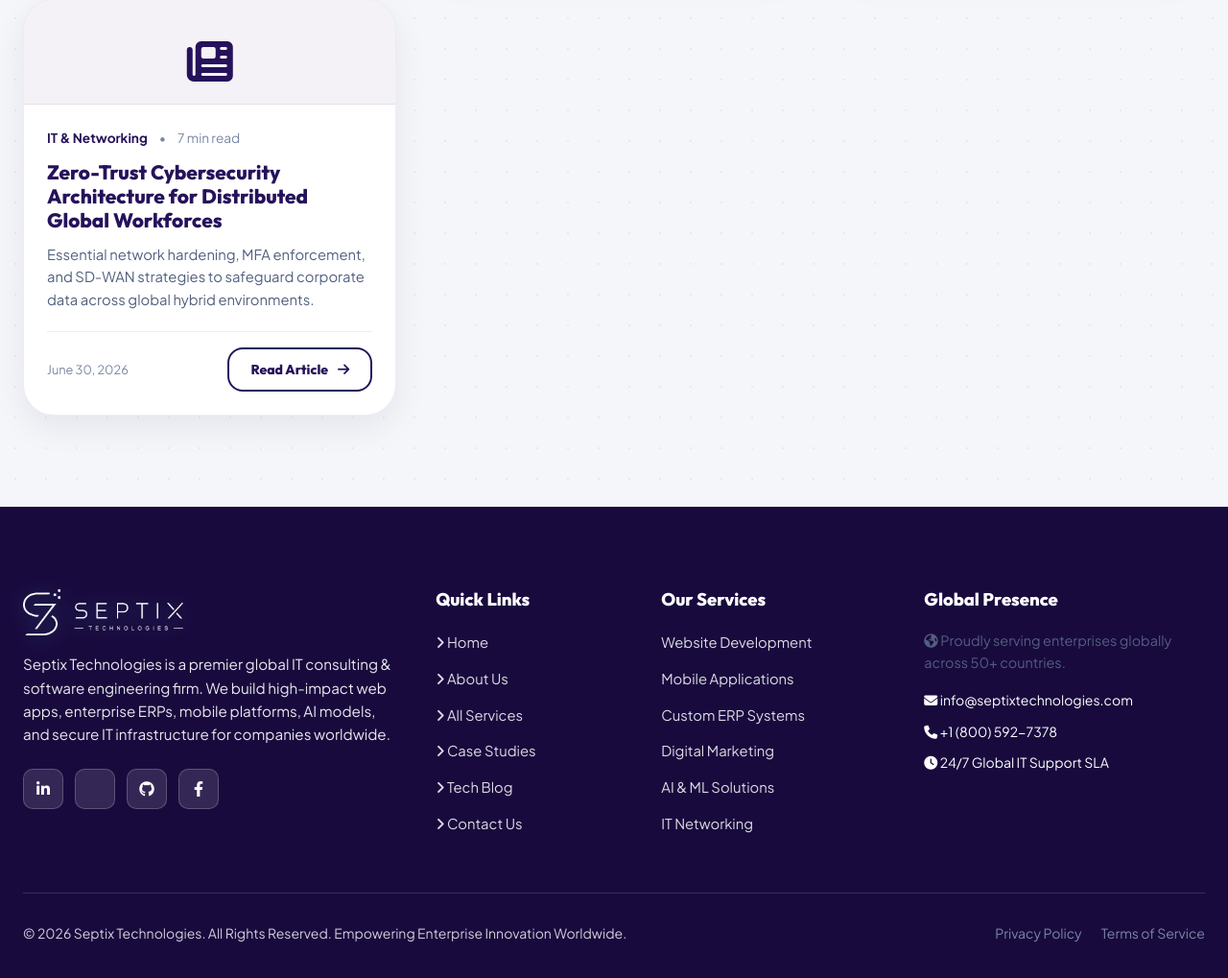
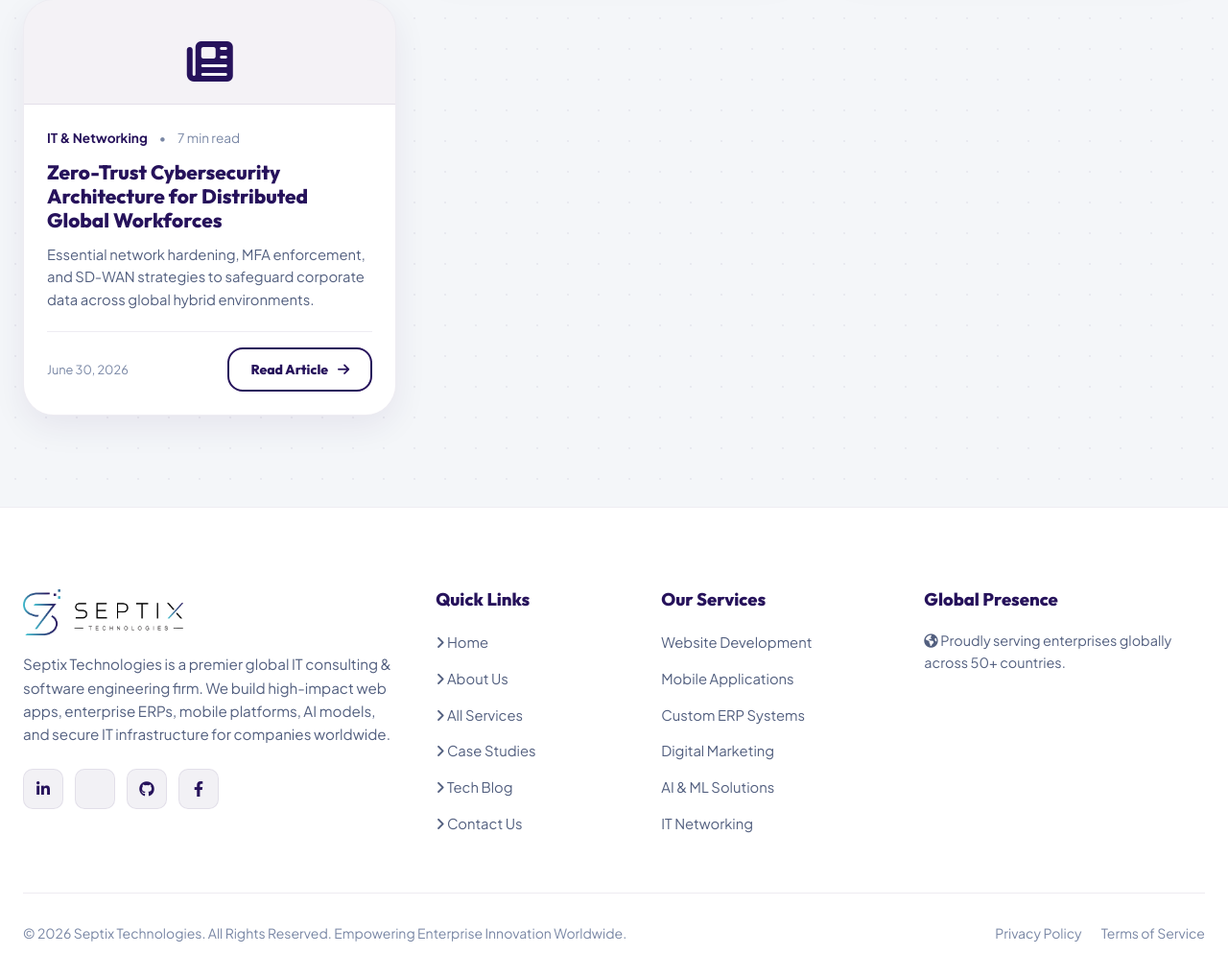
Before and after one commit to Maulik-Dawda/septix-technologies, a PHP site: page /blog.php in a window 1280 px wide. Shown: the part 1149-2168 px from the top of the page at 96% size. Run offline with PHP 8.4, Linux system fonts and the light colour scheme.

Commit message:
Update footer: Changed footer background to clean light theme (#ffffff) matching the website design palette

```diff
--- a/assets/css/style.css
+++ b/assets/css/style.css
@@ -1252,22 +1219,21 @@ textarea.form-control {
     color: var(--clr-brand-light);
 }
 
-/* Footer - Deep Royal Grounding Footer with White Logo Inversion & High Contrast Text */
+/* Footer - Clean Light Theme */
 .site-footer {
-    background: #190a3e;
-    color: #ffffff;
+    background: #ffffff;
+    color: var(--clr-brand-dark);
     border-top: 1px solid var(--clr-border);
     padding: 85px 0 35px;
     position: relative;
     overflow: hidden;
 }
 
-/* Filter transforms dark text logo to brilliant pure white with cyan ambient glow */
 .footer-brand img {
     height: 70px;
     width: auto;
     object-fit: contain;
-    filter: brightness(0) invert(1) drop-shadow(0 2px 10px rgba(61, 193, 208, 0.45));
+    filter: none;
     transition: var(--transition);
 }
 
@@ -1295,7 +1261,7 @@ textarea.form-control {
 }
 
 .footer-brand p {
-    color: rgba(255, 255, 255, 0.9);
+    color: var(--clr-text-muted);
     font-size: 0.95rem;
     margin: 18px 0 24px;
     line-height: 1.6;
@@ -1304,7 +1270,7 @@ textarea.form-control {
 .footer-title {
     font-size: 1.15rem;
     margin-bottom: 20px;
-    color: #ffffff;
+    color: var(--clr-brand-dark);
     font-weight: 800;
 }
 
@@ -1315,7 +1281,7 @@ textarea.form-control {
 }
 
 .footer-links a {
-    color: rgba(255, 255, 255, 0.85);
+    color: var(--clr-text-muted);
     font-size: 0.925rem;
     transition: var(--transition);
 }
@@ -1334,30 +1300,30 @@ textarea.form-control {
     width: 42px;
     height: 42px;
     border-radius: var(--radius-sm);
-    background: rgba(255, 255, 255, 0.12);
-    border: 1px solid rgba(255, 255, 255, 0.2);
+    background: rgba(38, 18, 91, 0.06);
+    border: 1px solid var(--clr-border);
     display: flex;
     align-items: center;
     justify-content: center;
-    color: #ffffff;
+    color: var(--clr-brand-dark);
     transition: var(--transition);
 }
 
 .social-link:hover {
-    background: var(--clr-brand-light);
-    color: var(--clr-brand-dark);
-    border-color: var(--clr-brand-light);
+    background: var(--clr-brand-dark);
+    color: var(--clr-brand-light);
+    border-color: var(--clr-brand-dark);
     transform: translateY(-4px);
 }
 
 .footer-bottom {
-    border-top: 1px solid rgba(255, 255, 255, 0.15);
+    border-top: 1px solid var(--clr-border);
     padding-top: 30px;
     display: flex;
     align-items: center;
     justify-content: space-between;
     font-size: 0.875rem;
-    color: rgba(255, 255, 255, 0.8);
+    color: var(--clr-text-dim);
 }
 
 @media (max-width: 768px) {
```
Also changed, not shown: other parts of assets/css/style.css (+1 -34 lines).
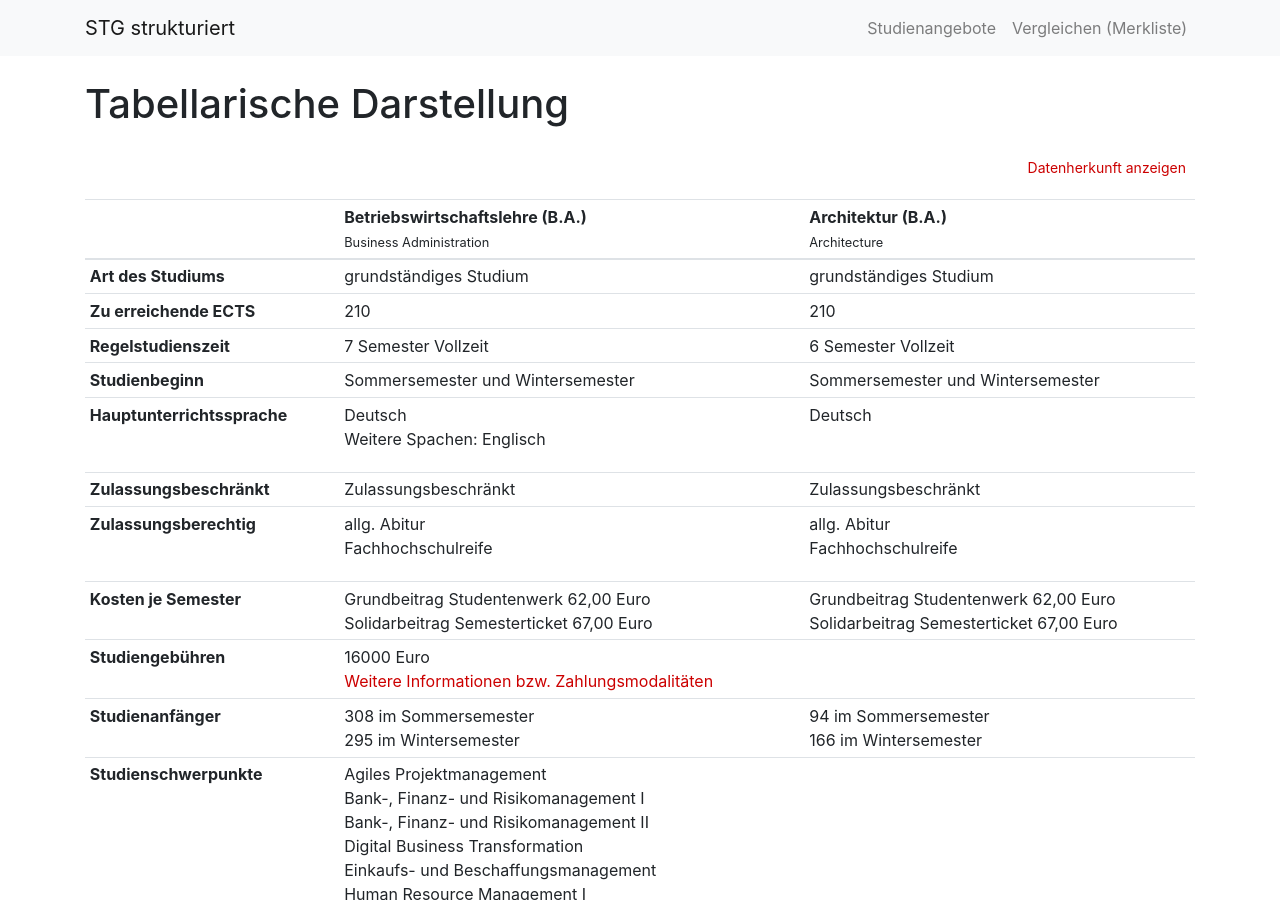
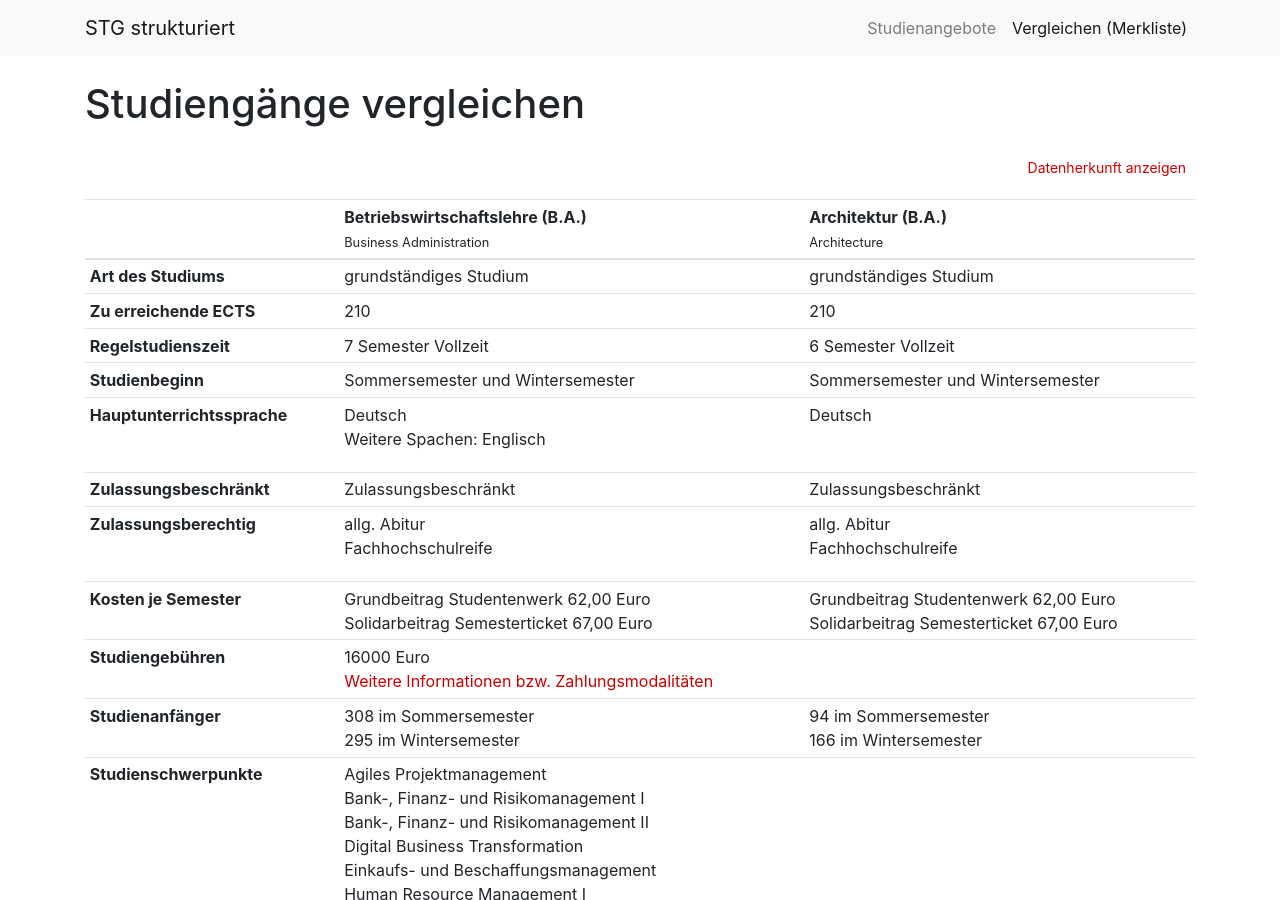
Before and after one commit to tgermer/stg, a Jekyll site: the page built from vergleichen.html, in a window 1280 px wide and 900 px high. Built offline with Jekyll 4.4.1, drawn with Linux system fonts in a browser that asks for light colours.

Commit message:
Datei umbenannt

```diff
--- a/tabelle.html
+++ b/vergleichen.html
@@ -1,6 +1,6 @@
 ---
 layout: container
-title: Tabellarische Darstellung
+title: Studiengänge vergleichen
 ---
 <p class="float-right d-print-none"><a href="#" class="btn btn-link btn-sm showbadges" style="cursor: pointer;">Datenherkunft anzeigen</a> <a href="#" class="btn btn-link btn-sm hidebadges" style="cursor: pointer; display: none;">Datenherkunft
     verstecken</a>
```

☆ ☆ ☆ ☆

EXERCISE AIM: Extract all the entries word for word; omit any pictures.

EXPECTED ANSWER:
Before and after one commit to Maulik-Dawda/septix-technologies, a PHP site: page /blog.php in a window 1280 px wide. Shown: the part 1149-2168 px from the top of the page at 96% size. Run offline with PHP 8.4, Linux system fonts and the light colour scheme.

Commit message:
Update footer: Changed footer background to clean light theme (#ffffff) matching the website design palette

```diff
--- a/assets/css/style.css
+++ b/assets/css/style.css
@@ -1252,22 +1219,21 @@ textarea.form-control {
     color: var(--clr-brand-light);
 }
 
-/* Footer - Deep Royal Grounding Footer with White Logo Inversion & High Contrast Text */
+/* Footer - Clean Light Theme */
 .site-footer {
-    background: #190a3e;
-    color: #ffffff;
+    background: #ffffff;
+    color: var(--clr-brand-dark);
     border-top: 1px solid var(--clr-border);
     padding: 85px 0 35px;
     position: relative;
     overflow: hidden;
 }
 
-/* Filter transforms dark text logo to brilliant pure white with cyan ambient glow */
 .footer-brand img {
     height: 70px;
     width: auto;
     object-fit: contain;
-    filter: brightness(0) invert(1) drop-shadow(0 2px 10px rgba(61, 193, 208, 0.45));
+    filter: none;
     transition: var(--transition);
 }
 
@@ -1295,7 +1261,7 @@ textarea.form-control {
 }
 
 .footer-brand p {
-    color: rgba(255, 255, 255, 0.9);
+    color: var(--clr-text-muted);
     font-size: 0.95rem;
     margin: 18px 0 24px;
     line-height: 1.6;
@@ -1304,7 +1270,7 @@ textarea.form-control {
 .footer-title {
     font-size: 1.15rem;
     margin-bottom: 20px;
-    color: #ffffff;
+    color: var(--clr-brand-dark);
     font-weight: 800;
 }
 
@@ -1315,7 +1281,7 @@ textarea.form-control {
 }
 
 .footer-links a {
-    color: rgba(255, 255, 255, 0.85);
+    color: var(--clr-text-muted);
     font-size: 0.925rem;
     transition: var(--transition);
 }
@@ -1334,30 +1300,30 @@ textarea.form-control {
     width: 42px;
     height: 42px;
     border-radius: var(--radius-sm);
-    background: rgba(255, 255, 255, 0.12);
-    border: 1px solid rgba(255, 255, 255, 0.2);
+    background: rgba(38, 18, 91, 0.06);
+    border: 1px solid var(--clr-border);
     display: flex;
     align-items: center;
     justify-content: center;
-    color: #ffffff;
+    color: var(--clr-brand-dark);
     transition: var(--transition);
 }
 
 .social-link:hover {
-    background: var(--clr-brand-light);
-    color: var(--clr-brand-dark);
-    border-color: var(--clr-brand-light);
+    background: var(--clr-brand-dark);
+    color: var(--clr-brand-light);
+    border-color: var(--clr-brand-dark);
     transform: translateY(-4px);
 }
 
 .footer-bottom {
-    border-top: 1px solid rgba(255, 255, 255, 0.15);
+    border-top: 1px solid var(--clr-border);
     padding-top: 30px;
     display: flex;
     align-items: center;
     justify-content: space-between;
     font-size: 0.875rem;
-    color: rgba(255, 255, 255, 0.8);
+    color: var(--clr-text-dim);
 }
 
 @media (max-width: 768px) {
```
Also changed, not shown: other parts of assets/css/style.css (+1 -34 lines).
Before and after one commit to tgermer/stg, a Jekyll site: the page built from vergleichen.html, in a window 1280 px wide and 900 px high. Built offline with Jekyll 4.4.1, drawn with Linux system fonts in a browser that asks for light colours.

Commit message:
Datei umbenannt

```diff
--- a/tabelle.html
+++ b/vergleichen.html
@@ -1,6 +1,6 @@
 ---
 layout: container
-title: Tabellarische Darstellung
+title: Studiengänge vergleichen
 ---
 <p class="float-right d-print-none"><a href="#" class="btn btn-link btn-sm showbadges" style="cursor: pointer;">Datenherkunft anzeigen</a> <a href="#" class="btn btn-link btn-sm hidebadges" style="cursor: pointer; display: none;">Datenherkunft
     verstecken</a>
```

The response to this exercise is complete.